Are you self-motivated? It takes more discipline to focus on your studies when you are doing it alone, particularly in your own home surrounded by the distractions and temptations of tv, radio, children, housework, etc. Can you set aside blocks of time? Persons familiar with the internet may have to make an adjustment of attitude; there’s no instant gratification here. Classes are on a semester schedule, and it takes just as long to complete the program online as onground.
Speaking of time, can you devote quality time to this? Yes, you may work at your assignments at 3:00 a.m. if you choose, but unless you’re nocturnal, you will likely be working at half efficiency then– particularly if you’re also working a full-time job.
Are you comfortable studying in a text-based learning environment? Can you express yourself well in writing? Do you work well independently? Do you persist through difficulties? Are you unable to get to a traditional classroom because of distance, work, or family schedule? Online study is convenient and flexible, and may work very well for you. It is NOT easier or faster than studying in a classroom– just different.
Do this, don’t do that: Rules to live by

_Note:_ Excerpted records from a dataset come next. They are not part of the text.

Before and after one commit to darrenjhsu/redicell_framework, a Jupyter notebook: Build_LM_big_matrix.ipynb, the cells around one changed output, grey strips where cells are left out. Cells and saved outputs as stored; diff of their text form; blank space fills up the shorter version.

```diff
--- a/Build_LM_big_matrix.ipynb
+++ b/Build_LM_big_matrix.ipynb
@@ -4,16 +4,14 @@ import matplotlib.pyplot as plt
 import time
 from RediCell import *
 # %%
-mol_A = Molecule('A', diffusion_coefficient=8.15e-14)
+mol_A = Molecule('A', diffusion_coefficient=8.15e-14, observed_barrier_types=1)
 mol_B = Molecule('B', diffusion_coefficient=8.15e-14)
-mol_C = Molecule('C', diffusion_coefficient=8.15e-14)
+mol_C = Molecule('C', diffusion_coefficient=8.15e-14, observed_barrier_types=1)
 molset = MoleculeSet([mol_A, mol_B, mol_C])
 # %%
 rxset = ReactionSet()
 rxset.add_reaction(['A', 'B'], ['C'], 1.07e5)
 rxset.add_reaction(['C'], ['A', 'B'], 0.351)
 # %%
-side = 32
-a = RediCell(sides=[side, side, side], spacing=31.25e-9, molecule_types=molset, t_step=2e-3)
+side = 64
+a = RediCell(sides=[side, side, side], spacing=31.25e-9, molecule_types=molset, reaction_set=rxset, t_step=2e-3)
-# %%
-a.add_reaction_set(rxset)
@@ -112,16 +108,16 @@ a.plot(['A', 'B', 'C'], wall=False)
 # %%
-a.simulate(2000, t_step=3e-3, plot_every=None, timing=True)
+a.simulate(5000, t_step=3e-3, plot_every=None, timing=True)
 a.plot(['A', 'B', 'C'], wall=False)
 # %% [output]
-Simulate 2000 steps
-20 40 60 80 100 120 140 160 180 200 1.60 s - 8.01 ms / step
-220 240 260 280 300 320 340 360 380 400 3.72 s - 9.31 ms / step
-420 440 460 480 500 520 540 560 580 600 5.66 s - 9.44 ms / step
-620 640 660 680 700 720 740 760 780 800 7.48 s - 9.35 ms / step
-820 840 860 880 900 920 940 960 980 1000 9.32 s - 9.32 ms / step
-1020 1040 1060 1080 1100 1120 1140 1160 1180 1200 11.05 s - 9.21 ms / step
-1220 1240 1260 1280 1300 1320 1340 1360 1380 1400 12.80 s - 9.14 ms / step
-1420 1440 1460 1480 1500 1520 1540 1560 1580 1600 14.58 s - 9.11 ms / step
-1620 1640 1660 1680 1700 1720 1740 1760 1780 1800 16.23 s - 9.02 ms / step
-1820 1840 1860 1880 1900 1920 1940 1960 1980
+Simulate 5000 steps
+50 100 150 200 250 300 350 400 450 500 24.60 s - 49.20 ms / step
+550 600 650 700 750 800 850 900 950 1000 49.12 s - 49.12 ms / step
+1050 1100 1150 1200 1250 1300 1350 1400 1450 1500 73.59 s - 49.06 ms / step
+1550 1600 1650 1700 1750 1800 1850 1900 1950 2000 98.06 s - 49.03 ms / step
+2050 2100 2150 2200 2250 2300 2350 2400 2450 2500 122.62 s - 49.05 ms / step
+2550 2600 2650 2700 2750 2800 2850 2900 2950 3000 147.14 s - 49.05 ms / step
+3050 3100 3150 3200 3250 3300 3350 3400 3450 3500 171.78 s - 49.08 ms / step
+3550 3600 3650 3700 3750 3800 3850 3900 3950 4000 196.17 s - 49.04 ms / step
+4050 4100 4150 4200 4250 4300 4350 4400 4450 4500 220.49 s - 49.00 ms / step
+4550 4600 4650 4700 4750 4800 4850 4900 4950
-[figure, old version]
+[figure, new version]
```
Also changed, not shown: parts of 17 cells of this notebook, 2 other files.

- Participate. Online courses have discussion boards, and the instructor may also be contacted “out of class” by email or phone. Without face-to-face interaction, others cannot read by your expression or body language that you are not getting the information. Participation in online discussion is crucial to keeping the class together with the course content– and often required for your grade.
- Browse the course. Especially in your first online class, make sure early on that you can navigate it effectively. Use the help files. Learn how to communicate, and submit assignments. Visit the OTEL’s page on Blackboard, which contains a tutorial.
- Share. Other students are likely struggling with the same problems you are.
- Read the material again. Multiple readings of topics is important in a math class to let the material soak in. Speed reading is generally not a helpful skill here.
- Don’t fall behind early on. Mathematics courses are famous for being homework-intensive. Although it can be a chore to keep up, it’s much more difficult to catch up.
- Reread what you wrote before you hit send or submit. Did you miss something? Say something you’ll regret? How will the other person take your tone?
- Don’t plagiarize, cheat, or lie to your instructor. Ethical behavior is essential in a learning community, and expected of you. The program and the university deal with infractions accordingly.